In Testifying as an expert witness in computer crimes cases, Deb Shinder writes:
When we think about witness testimony, most of us think first of material fact witnesses (lay witnesses). These are persons who have first-hand knowledge of matters relating to a particular case. For example, if you as an IT professional observed child pornography on the computer of one of your users at work, you could testify to this as a material witness.
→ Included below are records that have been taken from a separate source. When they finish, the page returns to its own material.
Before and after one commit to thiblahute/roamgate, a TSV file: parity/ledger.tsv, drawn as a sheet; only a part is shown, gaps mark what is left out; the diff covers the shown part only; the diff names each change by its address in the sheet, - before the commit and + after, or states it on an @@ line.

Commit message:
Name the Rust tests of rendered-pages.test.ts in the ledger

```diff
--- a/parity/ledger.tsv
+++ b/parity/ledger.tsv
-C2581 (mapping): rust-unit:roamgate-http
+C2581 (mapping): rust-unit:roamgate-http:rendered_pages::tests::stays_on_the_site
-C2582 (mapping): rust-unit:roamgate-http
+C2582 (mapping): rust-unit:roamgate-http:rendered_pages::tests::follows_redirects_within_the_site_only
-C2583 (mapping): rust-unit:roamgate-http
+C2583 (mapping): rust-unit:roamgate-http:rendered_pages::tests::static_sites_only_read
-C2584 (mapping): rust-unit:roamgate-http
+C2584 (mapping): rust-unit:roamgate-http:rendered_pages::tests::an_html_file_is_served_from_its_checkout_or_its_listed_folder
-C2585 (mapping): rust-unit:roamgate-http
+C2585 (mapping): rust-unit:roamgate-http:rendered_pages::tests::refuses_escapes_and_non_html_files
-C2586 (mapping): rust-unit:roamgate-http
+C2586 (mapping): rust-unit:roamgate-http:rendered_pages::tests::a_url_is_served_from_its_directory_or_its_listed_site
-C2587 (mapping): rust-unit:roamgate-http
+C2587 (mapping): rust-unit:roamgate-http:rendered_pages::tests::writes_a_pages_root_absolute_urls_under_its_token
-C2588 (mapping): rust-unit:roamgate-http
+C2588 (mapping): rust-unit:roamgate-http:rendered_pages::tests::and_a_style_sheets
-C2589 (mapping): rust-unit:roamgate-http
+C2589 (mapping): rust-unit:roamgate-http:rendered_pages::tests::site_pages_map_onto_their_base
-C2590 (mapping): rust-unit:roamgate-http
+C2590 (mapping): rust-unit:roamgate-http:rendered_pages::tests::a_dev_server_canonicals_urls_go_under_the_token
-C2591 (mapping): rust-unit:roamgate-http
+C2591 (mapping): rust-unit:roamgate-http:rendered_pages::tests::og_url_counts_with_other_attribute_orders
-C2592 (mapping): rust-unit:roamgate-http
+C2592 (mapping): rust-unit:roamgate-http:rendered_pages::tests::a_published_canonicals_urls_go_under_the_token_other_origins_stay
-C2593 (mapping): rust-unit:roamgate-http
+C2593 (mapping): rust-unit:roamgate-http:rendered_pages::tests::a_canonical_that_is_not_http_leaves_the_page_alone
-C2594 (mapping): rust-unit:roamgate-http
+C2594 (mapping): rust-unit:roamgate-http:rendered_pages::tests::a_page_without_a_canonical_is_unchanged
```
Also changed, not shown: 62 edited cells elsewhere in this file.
An expert witness, on the other hand, is not involved in the case at hand, but has special knowledge and expertise pertaining to the subject matter of the case. For example, if you are recognized as an expert in the subject of malicious software, you could testify as to whether and how a malware infection could cause illegal pornographic images to be downloaded to a person’s computer without his or her knowledge. A major difference between material fact witnesses and expert witnesses is that the former are not generally allowed to give opinions or draw conclusions, whereas experts are. Another difference is that expert witnesses are generally paid for their testimony (by the prosecution or defense, depending on the side for which they’re testifying).
Read more: techrepublic.com.